Borrowing not the answer
Porirua City Council’s Standard & Poor’s credit rating reflects the city’s ability to repay loans.
It doesn’t suggest or recommend the city should borrow more. The $6 million operating loss last year, and repeated inability to live within its own annual budgets and the 10-year plan, strongly suggests the council should borrow less.
Generally, most New Zealand councils score well – if a lender is unable to repay a loan, it can impose a special rate on ratepayers. So Standard & Poor’s is largely assessing Porirua ratepayers ability and willingness to meet a special rate.
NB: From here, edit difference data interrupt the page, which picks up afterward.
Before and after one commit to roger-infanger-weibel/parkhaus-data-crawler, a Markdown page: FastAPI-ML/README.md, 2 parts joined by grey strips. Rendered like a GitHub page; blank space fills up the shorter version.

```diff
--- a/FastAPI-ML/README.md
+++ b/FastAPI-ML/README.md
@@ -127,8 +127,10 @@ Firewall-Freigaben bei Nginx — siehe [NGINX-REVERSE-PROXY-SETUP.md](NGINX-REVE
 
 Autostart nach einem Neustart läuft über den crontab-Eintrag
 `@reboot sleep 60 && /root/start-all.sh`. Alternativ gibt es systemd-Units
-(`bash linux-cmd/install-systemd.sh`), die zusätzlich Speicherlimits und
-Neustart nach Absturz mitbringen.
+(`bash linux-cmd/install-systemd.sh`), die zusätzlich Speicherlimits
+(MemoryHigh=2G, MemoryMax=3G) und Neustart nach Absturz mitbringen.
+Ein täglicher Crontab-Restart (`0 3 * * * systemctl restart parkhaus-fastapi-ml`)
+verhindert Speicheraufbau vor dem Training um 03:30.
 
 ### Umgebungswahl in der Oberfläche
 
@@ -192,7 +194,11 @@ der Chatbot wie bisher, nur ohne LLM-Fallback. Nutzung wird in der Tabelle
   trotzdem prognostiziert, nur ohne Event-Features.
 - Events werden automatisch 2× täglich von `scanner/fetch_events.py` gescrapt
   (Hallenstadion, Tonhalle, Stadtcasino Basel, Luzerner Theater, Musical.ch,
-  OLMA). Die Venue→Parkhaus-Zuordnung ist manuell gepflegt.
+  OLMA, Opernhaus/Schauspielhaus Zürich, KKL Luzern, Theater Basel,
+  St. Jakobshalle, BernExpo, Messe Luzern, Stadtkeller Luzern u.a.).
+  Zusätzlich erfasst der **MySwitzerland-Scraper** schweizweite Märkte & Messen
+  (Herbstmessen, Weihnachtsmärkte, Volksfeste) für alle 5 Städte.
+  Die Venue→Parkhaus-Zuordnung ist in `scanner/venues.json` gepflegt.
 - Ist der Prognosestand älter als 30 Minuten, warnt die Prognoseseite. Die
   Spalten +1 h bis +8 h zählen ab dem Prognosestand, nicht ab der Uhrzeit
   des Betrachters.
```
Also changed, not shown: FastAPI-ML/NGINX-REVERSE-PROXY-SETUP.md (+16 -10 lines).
As ratepayers have passively accepted rates increases greater than inflation in 27 of the last 30 years, it’s a pretty good indication we could and would pay a special rate.
Why has our council sought a rating?
To borrow more money, of course. And why does it need to borrow more?
Because our rates are used to prop up the costs of buying property and land for the CBD revitalisation, the loss of rental income as tenants move out, loss of rate income (the council is paying rates to itself so no income), and interest costs on the funds being used.
Assets like roads, sewerage and stormwater are being permitted to deteriorate further, with bandaid fixes increasing asset life.
The council could be far more financially savvy, and Porirua a better place to live and have a business, without becoming part of a super-city. chose to yell out while hiding behind a group of others.
I noticed the instructor did not intervene or attempt to stop it.
By not doing so, he has encouraged it.
As a leader of the group it was his responsibility to ensure adequate behaviour (and safety) was maintained. He was not there just to collect membership fees.
Because the group contained members of all age groups, those members were also exposed to that ‘‘acceptance’’ of such behaviour.
For any other elderly person, child, teenager etc, it would be outright intimidation that was allowed to continue and possibly escalate.